# TASK INSTRUCTIONS
Working from the entries that follow, retype each one without any alteration.

# DATASET ENTRIES
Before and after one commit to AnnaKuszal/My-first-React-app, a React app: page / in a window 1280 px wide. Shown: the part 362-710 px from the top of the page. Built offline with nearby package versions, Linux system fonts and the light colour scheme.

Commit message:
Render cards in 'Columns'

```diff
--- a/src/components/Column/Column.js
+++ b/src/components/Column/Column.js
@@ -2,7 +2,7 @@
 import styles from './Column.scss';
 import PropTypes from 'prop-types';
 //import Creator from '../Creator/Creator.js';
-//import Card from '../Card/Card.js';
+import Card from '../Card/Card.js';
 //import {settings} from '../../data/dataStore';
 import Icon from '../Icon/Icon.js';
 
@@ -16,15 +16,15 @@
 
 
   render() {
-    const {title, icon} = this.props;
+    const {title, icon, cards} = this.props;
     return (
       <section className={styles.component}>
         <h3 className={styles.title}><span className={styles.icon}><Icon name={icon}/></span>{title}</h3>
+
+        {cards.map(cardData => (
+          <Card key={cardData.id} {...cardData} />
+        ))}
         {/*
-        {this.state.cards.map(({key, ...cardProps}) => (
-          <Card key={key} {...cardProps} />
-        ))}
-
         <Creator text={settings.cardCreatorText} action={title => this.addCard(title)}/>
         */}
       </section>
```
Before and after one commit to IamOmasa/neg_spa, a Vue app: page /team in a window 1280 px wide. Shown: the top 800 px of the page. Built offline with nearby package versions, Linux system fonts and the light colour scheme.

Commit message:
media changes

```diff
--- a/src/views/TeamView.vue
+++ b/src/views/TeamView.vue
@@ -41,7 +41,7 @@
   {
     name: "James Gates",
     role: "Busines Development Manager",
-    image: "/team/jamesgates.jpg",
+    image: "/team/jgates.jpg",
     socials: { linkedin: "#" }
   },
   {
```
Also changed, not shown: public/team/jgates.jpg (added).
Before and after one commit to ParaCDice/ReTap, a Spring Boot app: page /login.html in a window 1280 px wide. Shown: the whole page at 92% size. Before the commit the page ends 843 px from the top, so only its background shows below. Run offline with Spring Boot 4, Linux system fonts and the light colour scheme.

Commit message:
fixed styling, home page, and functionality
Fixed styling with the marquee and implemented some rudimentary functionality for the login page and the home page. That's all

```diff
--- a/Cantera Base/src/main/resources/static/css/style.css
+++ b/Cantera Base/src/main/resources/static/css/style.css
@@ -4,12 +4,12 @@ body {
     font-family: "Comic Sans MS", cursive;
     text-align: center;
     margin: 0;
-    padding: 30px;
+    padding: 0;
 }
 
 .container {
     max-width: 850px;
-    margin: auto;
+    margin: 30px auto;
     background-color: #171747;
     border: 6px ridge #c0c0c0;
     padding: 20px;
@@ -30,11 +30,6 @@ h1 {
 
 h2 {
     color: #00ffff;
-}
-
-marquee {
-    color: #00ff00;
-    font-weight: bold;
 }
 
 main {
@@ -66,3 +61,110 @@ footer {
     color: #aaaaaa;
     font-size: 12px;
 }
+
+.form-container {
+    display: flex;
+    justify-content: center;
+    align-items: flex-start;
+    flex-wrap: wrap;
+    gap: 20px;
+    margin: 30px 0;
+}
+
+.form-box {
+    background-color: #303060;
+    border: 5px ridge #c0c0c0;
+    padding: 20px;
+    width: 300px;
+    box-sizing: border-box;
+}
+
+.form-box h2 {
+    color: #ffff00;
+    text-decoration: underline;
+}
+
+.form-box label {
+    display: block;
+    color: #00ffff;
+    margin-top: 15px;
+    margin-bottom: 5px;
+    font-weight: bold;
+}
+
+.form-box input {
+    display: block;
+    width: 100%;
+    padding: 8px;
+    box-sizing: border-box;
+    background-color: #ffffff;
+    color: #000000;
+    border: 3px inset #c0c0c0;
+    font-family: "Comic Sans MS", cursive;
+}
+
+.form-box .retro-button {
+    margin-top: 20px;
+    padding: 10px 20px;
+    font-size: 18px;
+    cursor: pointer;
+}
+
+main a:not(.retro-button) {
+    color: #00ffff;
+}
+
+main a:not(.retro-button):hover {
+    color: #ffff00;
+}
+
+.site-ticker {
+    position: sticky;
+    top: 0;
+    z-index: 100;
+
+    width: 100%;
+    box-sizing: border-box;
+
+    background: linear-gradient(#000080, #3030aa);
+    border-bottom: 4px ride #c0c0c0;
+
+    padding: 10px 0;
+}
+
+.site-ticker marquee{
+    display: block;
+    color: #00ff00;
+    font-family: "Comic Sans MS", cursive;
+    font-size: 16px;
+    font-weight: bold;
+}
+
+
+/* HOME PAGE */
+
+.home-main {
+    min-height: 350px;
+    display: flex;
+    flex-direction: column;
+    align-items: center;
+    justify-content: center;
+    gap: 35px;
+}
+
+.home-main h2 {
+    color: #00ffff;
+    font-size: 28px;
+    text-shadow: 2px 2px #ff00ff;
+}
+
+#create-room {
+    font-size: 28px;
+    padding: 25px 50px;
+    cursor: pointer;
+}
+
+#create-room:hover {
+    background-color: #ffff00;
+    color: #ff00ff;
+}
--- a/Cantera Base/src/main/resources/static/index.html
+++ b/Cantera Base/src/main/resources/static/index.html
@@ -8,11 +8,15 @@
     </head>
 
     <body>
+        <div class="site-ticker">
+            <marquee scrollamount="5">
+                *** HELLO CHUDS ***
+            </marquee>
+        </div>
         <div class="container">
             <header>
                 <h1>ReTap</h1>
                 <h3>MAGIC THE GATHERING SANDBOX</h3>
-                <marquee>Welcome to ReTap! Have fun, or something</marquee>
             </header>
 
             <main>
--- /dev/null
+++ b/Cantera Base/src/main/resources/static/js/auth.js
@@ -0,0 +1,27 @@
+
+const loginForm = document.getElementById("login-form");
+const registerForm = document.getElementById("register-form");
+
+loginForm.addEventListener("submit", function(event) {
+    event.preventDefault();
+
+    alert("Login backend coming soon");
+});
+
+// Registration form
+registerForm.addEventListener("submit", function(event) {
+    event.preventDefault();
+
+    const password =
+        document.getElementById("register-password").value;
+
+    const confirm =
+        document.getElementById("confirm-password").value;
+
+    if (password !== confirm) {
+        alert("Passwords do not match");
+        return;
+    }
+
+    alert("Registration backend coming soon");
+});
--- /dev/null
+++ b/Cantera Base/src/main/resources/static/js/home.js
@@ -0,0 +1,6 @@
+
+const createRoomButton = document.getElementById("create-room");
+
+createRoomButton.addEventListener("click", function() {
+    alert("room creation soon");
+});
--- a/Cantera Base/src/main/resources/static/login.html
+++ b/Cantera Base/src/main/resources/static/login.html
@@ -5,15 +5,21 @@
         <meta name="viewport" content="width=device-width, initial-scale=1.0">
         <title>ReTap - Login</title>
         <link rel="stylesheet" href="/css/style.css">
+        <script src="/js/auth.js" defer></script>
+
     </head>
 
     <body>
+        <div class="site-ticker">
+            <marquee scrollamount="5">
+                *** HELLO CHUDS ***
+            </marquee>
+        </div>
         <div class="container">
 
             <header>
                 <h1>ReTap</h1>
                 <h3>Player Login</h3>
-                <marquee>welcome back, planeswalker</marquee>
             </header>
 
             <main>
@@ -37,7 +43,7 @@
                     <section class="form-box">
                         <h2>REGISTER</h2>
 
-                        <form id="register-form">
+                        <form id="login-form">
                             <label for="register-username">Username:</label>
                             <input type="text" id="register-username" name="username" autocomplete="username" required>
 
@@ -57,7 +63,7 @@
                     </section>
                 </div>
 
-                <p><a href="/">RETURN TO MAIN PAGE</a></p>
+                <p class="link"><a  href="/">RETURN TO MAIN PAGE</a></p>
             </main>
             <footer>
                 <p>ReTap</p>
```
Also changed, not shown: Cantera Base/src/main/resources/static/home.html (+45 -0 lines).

# ANSWER BOX
Before and after one commit to AnnaKuszal/My-first-React-app, a React app: page / in a window 1280 px wide. Shown: the part 362-710 px from the top of the page. Built offline with nearby package versions, Linux system fonts and the light colour scheme.

Commit message:
Render cards in 'Columns'

```diff
--- a/src/components/Column/Column.js
+++ b/src/components/Column/Column.js
@@ -2,7 +2,7 @@
 import styles from './Column.scss';
 import PropTypes from 'prop-types';
 //import Creator from '../Creator/Creator.js';
-//import Card from '../Card/Card.js';
+import Card from '../Card/Card.js';
 //import {settings} from '../../data/dataStore';
 import Icon from '../Icon/Icon.js';
 
@@ -16,15 +16,15 @@
 
 
   render() {
-    const {title, icon} = this.props;
+    const {title, icon, cards} = this.props;
     return (
       <section className={styles.component}>
         <h3 className={styles.title}><span className={styles.icon}><Icon name={icon}/></span>{title}</h3>
+
+        {cards.map(cardData => (
+          <Card key={cardData.id} {...cardData} />
+        ))}
         {/*
-        {this.state.cards.map(({key, ...cardProps}) => (
-          <Card key={key} {...cardProps} />
-        ))}
-
         <Creator text={settings.cardCreatorText} action={title => this.addCard(title)}/>
         */}
       </section>
```
Before and after one commit to IamOmasa/neg_spa, a Vue app: page /team in a window 1280 px wide. Shown: the top 800 px of the page. Built offline with nearby package versions, Linux system fonts and the light colour scheme.

Commit message:
media changes

```diff
--- a/src/views/TeamView.vue
+++ b/src/views/TeamView.vue
@@ -41,7 +41,7 @@
   {
     name: "James Gates",
     role: "Busines Development Manager",
-    image: "/team/jamesgates.jpg",
+    image: "/team/jgates.jpg",
     socials: { linkedin: "#" }
   },
   {
```
Also changed, not shown: public/team/jgates.jpg (added).
Before and after one commit to ParaCDice/ReTap, a Spring Boot app: page /login.html in a window 1280 px wide. Shown: the whole page at 92% size. Before the commit the page ends 843 px from the top, so only its background shows below. Run offline with Spring Boot 4, Linux system fonts and the light colour scheme.

Commit message:
fixed styling, home page, and functionality
Fixed styling with the marquee and implemented some rudimentary functionality for the login page and the home page. That's all

```diff
--- a/Cantera Base/src/main/resources/static/css/style.css
+++ b/Cantera Base/src/main/resources/static/css/style.css
@@ -4,12 +4,12 @@ body {
     font-family: "Comic Sans MS", cursive;
     text-align: center;
     margin: 0;
-    padding: 30px;
+    padding: 0;
 }
 
 .container {
     max-width: 850px;
-    margin: auto;
+    margin: 30px auto;
     background-color: #171747;
     border: 6px ridge #c0c0c0;
     padding: 20px;
@@ -30,11 +30,6 @@ h1 {
 
 h2 {
     color: #00ffff;
-}
-
-marquee {
-    color: #00ff00;
-    font-weight: bold;
 }
 
 main {
@@ -66,3 +61,110 @@ footer {
     color: #aaaaaa;
     font-size: 12px;
 }
+
+.form-container {
+    display: flex;
+    justify-content: center;
+    align-items: flex-start;
+    flex-wrap: wrap;
+    gap: 20px;
+    margin: 30px 0;
+}
+
+.form-box {
+    background-color: #303060;
+    border: 5px ridge #c0c0c0;
+    padding: 20px;
+    width: 300px;
+    box-sizing: border-box;
+}
+
+.form-box h2 {
+    color: #ffff00;
+    text-decoration: underline;
+}
+
+.form-box label {
+    display: block;
+    color: #00ffff;
+    margin-top: 15px;
+    margin-bottom: 5px;
+    font-weight: bold;
+}
+
+.form-box input {
+    display: block;
+    width: 100%;
+    padding: 8px;
+    box-sizing: border-box;
+    background-color: #ffffff;
+    color: #000000;
+    border: 3px inset #c0c0c0;
+    font-family: "Comic Sans MS", cursive;
+}
+
+.form-box .retro-button {
+    margin-top: 20px;
+    padding: 10px 20px;
+    font-size: 18px;
+    cursor: pointer;
+}
+
+main a:not(.retro-button) {
+    color: #00ffff;
+}
+
+main a:not(.retro-button):hover {
+    color: #ffff00;
+}
+
+.site-ticker {
+    position: sticky;
+    top: 0;
+    z-index: 100;
+
+    width: 100%;
+    box-sizing: border-box;
+
+    background: linear-gradient(#000080, #3030aa);
+    border-bottom: 4px ride #c0c0c0;
+
+    padding: 10px 0;
+}
+
+.site-ticker marquee{
+    display: block;
+    color: #00ff00;
+    font-family: "Comic Sans MS", cursive;
+    font-size: 16px;
+    font-weight: bold;
+}
+
+
+/* HOME PAGE */
+
+.home-main {
+    min-height: 350px;
+    display: flex;
+    flex-direction: column;
+    align-items: center;
+    justify-content: center;
+    gap: 35px;
+}
+
+.home-main h2 {
+    color: #00ffff;
+    font-size: 28px;
+    text-shadow: 2px 2px #ff00ff;
+}
+
+#create-room {
+    font-size: 28px;
+    padding: 25px 50px;
+    cursor: pointer;
+}
+
+#create-room:hover {
+    background-color: #ffff00;
+    color: #ff00ff;
+}
--- a/Cantera Base/src/main/resources/static/index.html
+++ b/Cantera Base/src/main/resources/static/index.html
@@ -8,11 +8,15 @@
     </head>
 
     <body>
+        <div class="site-ticker">
+            <marquee scrollamount="5">
+                *** HELLO CHUDS ***
+            </marquee>
+        </div>
         <div class="container">
             <header>
                 <h1>ReTap</h1>
                 <h3>MAGIC THE GATHERING SANDBOX</h3>
-                <marquee>Welcome to ReTap! Have fun, or something</marquee>
             </header>
 
             <main>
--- /dev/null
+++ b/Cantera Base/src/main/resources/static/js/auth.js
@@ -0,0 +1,27 @@
+
+const loginForm = document.getElementById("login-form");
+const registerForm = document.getElementById("register-form");
+
+loginForm.addEventListener("submit", function(event) {
+    event.preventDefault();
+
+    alert("Login backend coming soon");
+});
+
+// Registration form
+registerForm.addEventListener("submit", function(event) {
+    event.preventDefault();
+
+    const password =
+        document.getElementById("register-password").value;
+
+    const confirm =
+        document.getElementById("confirm-password").value;
+
+    if (password !== confirm) {
+        alert("Passwords do not match");
+        return;
+    }
+
+    alert("Registration backend coming soon");
+});
--- /dev/null
+++ b/Cantera Base/src/main/resources/static/js/home.js
@@ -0,0 +1,6 @@
+
+const createRoomButton = document.getElementById("create-room");
+
+createRoomButton.addEventListener("click", function() {
+    alert("room creation soon");
+});
--- a/Cantera Base/src/main/resources/static/login.html
+++ b/Cantera Base/src/main/resources/static/login.html
@@ -5,15 +5,21 @@
         <meta name="viewport" content="width=device-width, initial-scale=1.0">
         <title>ReTap - Login</title>
         <link rel="stylesheet" href="/css/style.css">
+        <script src="/js/auth.js" defer></script>
+
     </head>
 
     <body>
+        <div class="site-ticker">
+            <marquee scrollamount="5">
+                *** HELLO CHUDS ***
+            </marquee>
+        </div>
         <div class="container">
 
             <header>
                 <h1>ReTap</h1>
                 <h3>Player Login</h3>
-                <marquee>welcome back, planeswalker</marquee>
             </header>
 
             <main>
@@ -37,7 +43,7 @@
                     <section class="form-box">
                         <h2>REGISTER</h2>
 
-                        <form id="register-form">
+                        <form id="login-form">
                             <label for="register-username">Username:</label>
                             <input type="text" id="register-username" name="username" autocomplete="username" required>
 
@@ -57,7 +63,7 @@
                     </section>
                 </div>
 
-                <p><a href="/">RETURN TO MAIN PAGE</a></p>
+                <p class="link"><a  href="/">RETURN TO MAIN PAGE</a></p>
             </main>
             <footer>
                 <p>ReTap</p>
```
Also changed, not shown: Cantera Base/src/main/resources/static/home.html (+45 -0 lines).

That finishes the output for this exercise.